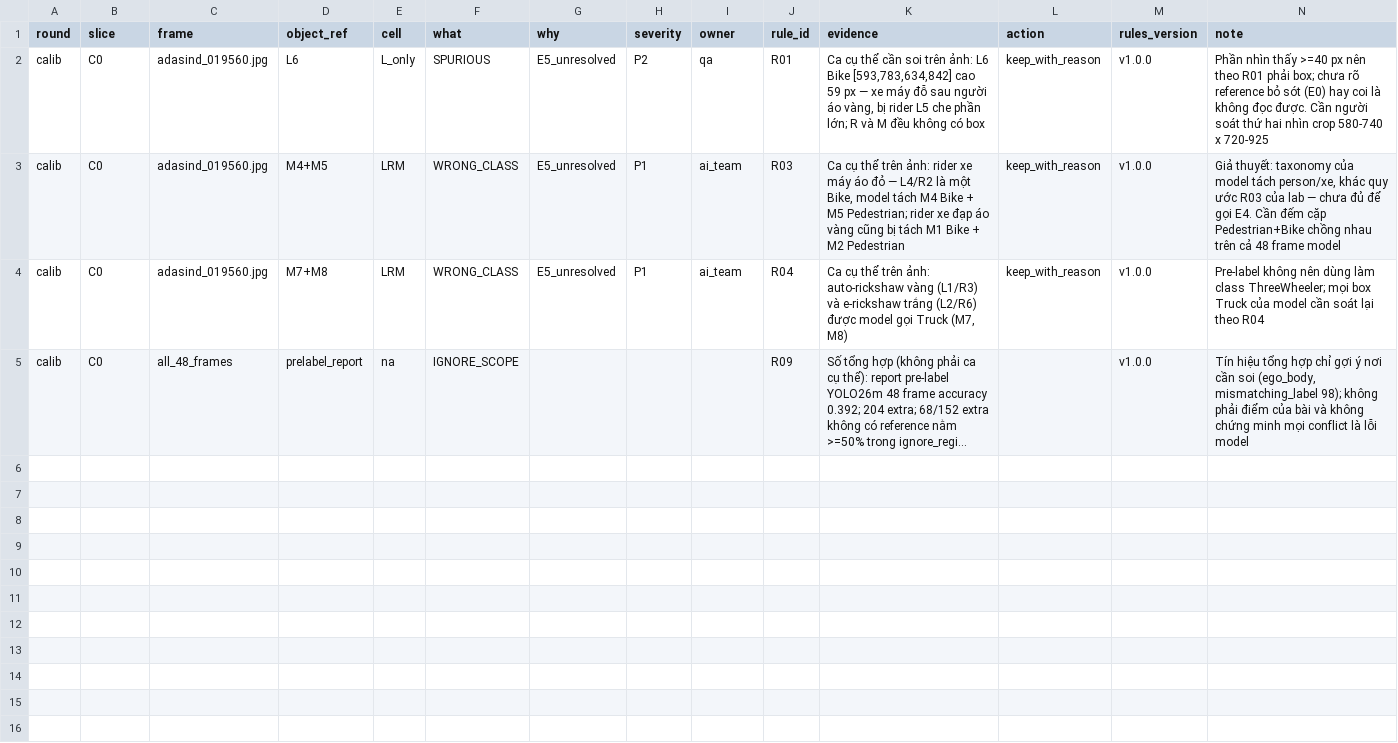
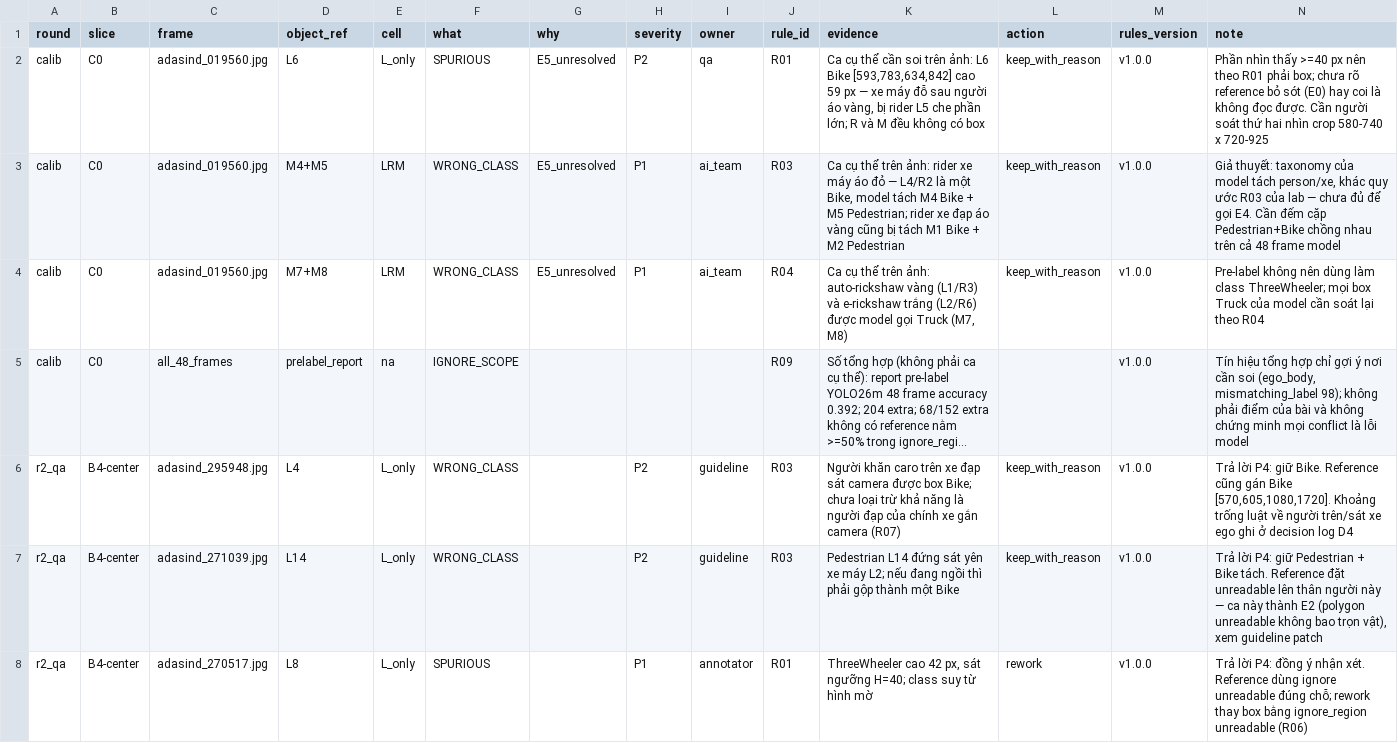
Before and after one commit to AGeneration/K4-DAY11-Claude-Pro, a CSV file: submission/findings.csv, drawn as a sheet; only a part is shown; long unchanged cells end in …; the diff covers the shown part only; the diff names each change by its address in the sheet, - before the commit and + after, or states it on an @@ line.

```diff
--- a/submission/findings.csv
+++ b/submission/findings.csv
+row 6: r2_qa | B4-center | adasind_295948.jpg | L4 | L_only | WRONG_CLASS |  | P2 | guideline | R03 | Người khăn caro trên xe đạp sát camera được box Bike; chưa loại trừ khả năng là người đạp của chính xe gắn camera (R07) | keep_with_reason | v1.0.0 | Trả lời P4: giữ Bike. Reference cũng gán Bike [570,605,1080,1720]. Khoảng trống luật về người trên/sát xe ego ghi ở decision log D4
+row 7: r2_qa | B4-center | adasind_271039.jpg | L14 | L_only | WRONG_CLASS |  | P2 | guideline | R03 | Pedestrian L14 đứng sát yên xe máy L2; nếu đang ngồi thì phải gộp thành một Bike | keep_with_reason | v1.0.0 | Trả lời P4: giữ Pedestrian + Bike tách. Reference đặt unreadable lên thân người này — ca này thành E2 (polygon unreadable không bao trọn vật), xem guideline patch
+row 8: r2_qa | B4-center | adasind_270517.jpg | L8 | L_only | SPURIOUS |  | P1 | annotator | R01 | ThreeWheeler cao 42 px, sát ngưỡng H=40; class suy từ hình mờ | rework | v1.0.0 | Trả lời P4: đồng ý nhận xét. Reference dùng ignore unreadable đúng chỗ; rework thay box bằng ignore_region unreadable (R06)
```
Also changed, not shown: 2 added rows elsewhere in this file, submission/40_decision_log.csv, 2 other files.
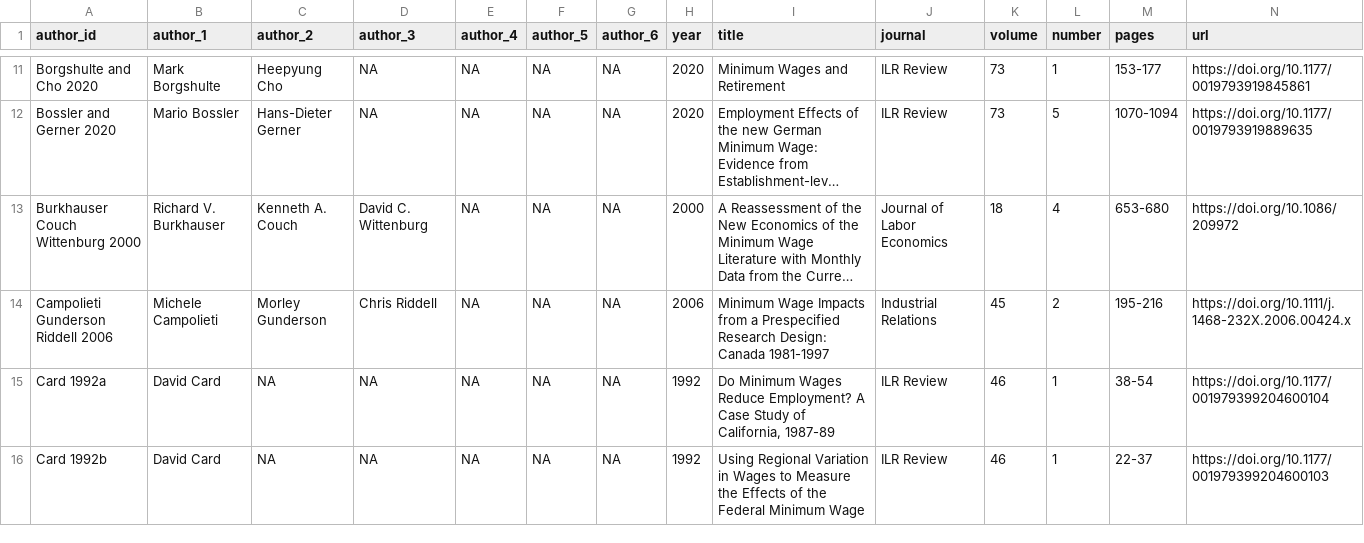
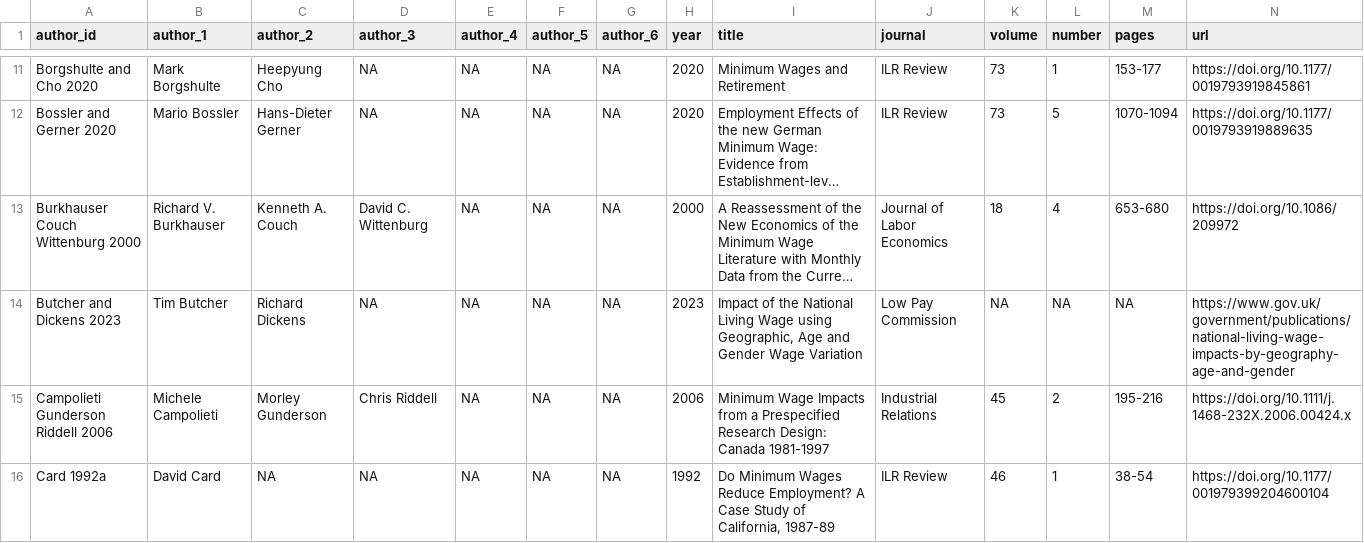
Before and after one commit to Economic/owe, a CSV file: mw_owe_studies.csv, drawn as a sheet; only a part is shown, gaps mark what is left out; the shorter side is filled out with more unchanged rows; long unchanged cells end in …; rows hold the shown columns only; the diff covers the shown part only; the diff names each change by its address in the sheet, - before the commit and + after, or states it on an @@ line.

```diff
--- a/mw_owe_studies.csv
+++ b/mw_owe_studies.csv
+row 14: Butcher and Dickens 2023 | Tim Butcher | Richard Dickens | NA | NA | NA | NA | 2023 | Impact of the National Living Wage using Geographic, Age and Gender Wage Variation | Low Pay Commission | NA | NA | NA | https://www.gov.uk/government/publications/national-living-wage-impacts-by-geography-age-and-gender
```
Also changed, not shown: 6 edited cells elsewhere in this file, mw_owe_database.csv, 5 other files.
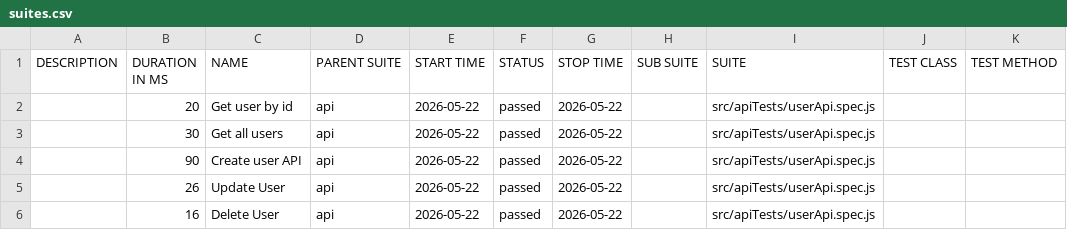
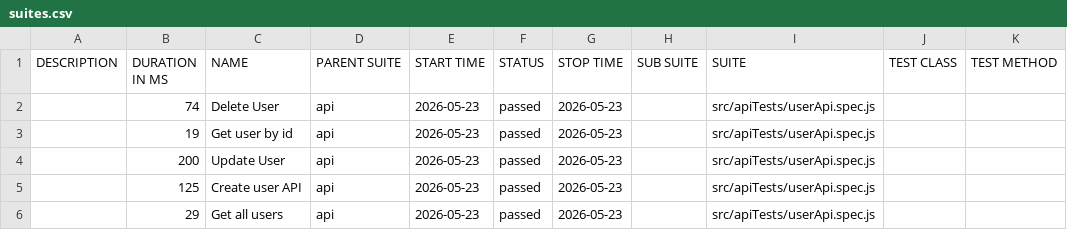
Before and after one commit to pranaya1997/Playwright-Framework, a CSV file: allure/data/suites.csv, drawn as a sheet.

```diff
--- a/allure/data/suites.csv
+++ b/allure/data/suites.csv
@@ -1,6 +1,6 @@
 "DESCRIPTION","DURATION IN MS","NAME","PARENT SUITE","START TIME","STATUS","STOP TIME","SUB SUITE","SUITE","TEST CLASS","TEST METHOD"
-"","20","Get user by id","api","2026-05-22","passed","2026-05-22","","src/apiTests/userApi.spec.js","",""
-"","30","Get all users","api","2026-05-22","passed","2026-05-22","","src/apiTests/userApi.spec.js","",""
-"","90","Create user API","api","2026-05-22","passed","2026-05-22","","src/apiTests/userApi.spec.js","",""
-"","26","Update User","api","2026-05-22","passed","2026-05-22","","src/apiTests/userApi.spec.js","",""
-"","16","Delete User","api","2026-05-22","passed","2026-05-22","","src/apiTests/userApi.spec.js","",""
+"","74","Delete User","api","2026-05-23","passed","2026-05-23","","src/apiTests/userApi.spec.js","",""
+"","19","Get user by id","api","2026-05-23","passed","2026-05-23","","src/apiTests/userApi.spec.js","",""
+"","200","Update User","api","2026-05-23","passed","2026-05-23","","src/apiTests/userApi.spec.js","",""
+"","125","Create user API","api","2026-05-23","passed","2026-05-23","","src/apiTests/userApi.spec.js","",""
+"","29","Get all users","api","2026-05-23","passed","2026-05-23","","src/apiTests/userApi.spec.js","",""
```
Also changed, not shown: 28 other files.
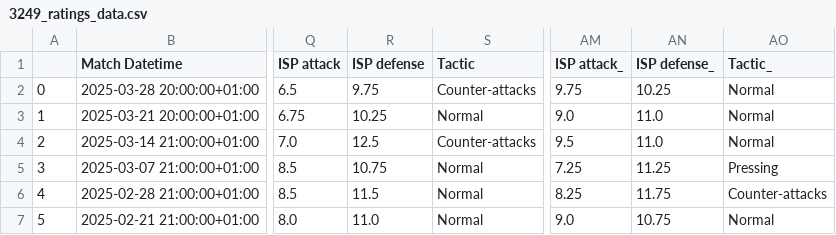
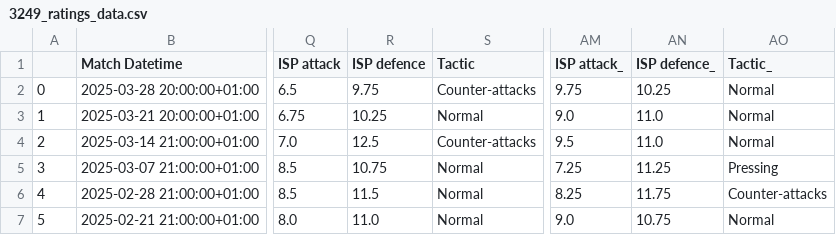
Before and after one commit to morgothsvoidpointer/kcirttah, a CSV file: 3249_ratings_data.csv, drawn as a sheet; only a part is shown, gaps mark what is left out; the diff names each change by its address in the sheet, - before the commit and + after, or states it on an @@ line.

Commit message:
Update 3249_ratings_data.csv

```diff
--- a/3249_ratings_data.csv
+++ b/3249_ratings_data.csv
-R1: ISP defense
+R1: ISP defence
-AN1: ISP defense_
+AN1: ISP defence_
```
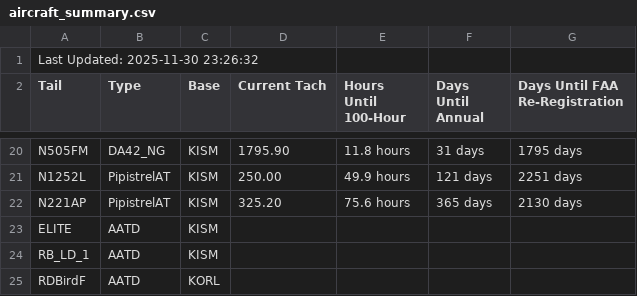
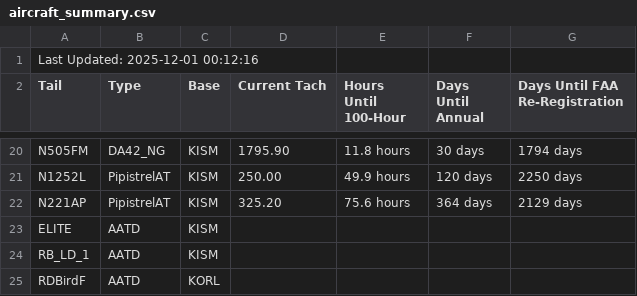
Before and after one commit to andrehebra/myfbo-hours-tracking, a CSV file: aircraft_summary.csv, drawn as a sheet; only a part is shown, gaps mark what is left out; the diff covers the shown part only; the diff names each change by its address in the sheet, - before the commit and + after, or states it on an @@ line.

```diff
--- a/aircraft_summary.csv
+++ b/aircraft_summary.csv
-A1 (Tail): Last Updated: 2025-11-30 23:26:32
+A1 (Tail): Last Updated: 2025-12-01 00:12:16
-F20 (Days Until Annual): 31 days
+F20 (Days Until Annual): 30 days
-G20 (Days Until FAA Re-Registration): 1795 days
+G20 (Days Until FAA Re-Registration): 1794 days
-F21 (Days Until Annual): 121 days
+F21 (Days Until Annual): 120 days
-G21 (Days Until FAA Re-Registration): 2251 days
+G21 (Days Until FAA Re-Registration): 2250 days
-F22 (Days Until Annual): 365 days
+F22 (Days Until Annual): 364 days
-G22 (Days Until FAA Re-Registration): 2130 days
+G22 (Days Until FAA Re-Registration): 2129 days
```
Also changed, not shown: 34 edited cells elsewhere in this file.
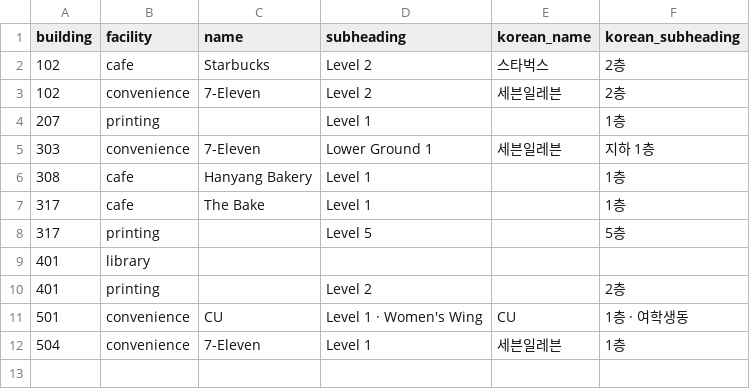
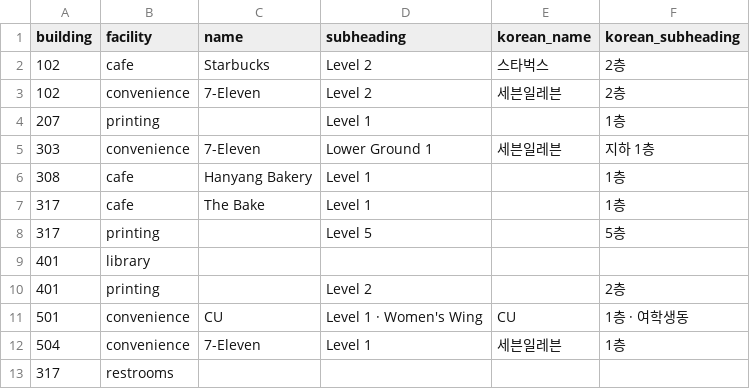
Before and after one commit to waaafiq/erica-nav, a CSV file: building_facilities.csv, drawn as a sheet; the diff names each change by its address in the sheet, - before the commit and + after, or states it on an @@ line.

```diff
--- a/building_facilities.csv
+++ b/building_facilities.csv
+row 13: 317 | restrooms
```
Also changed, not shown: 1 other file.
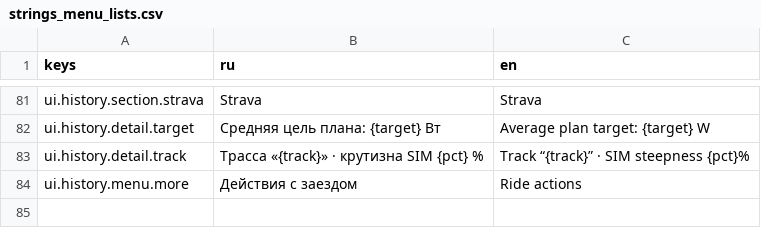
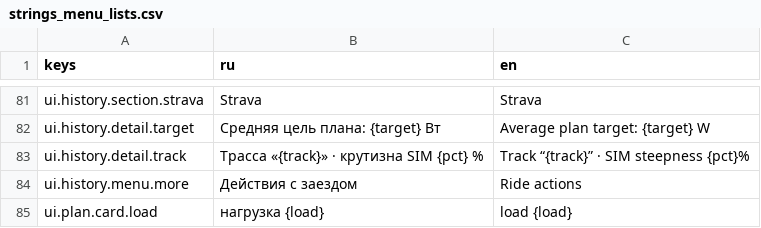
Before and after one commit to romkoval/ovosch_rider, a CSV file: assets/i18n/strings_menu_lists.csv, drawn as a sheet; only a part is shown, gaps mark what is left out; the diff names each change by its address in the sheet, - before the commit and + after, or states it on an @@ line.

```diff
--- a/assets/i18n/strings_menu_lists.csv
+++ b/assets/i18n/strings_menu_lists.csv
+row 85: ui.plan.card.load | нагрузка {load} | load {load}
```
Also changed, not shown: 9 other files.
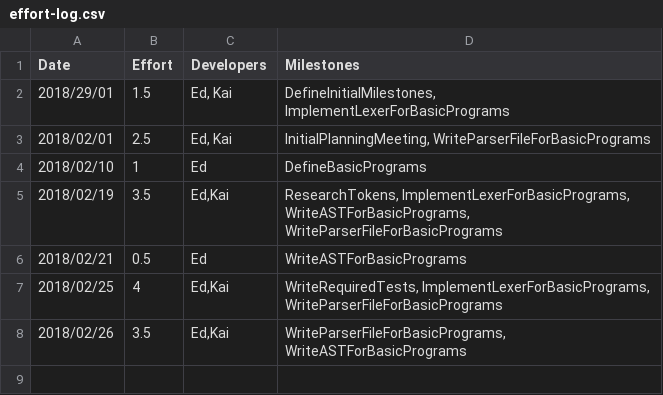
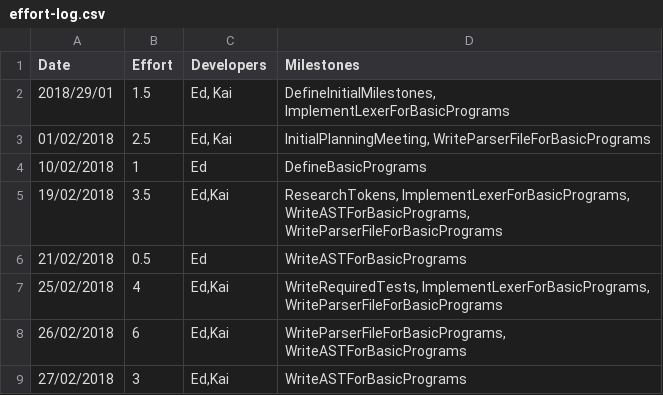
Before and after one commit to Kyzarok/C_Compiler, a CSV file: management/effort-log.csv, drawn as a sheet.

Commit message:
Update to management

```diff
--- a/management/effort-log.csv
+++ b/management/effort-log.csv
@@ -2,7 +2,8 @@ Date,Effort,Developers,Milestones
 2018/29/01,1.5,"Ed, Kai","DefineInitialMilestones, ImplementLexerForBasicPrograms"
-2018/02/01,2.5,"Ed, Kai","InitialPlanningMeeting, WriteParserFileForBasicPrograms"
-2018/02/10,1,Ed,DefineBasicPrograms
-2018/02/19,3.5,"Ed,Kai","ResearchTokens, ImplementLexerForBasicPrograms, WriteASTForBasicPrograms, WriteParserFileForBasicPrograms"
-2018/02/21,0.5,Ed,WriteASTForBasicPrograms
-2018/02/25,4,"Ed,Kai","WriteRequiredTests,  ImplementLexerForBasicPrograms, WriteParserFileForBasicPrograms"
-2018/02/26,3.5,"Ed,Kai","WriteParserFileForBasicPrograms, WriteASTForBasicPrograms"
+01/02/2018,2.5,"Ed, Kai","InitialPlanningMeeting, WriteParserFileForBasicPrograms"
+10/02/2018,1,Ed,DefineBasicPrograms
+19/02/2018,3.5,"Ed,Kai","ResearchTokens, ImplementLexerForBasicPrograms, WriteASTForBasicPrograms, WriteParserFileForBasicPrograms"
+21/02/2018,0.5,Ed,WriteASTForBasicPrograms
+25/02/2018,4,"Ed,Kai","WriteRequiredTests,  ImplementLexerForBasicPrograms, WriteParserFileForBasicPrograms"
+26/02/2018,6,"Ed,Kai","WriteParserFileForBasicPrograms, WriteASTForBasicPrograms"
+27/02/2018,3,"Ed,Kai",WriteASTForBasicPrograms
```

^^^^^^^^

Copy each line of the data that contains the word "shown", leaving the other lines out.

Before and after one commit to AGeneration/K4-DAY11-Claude-Pro, a CSV file: submission/findings.csv, drawn as a sheet; only a part is shown; long unchanged cells end in …; the diff covers the shown part only; the diff names each change by its address in the sheet, - before the commit and + after, or states it on an @@ line.
Also changed, not shown: 2 added rows elsewhere in this file, submission/40_decision_log.csv, 2 other files.
Before and after one commit to Economic/owe, a CSV file: mw_owe_studies.csv, drawn as a sheet; only a part is shown, gaps mark what is left out; the shorter side is filled out with more unchanged rows; long unchanged cells end in …; rows hold the shown columns only; the diff covers the shown part only; the diff names each change by its address in the sheet, - before the commit and + after, or states it on an @@ line.
Also changed, not shown: 6 edited cells elsewhere in this file, mw_owe_database.csv, 5 other files.
Also changed, not shown: 28 other files.
Before and after one commit to morgothsvoidpointer/kcirttah, a CSV file: 3249_ratings_data.csv, drawn as a sheet; only a part is shown, gaps mark what is left out; the diff names each change by its address in the sheet, - before the commit and + after, or states it on an @@ line.
Before and after one commit to andrehebra/myfbo-hours-tracking, a CSV file: aircraft_summary.csv, drawn as a sheet; only a part is shown, gaps mark what is left out; the diff covers the shown part only; the diff names each change by its address in the sheet, - before the commit and + after, or states it on an @@ line.
Also changed, not shown: 34 edited cells elsewhere in this file.
Also changed, not shown: 1 other file.
Before and after one commit to romkoval/ovosch_rider, a CSV file: assets/i18n/strings_menu_lists.csv, drawn as a sheet; only a part is shown, gaps mark what is left out; the diff names each change by its address in the sheet, - before the commit and + after, or states it on an @@ line.
Also changed, not shown: 9 other files.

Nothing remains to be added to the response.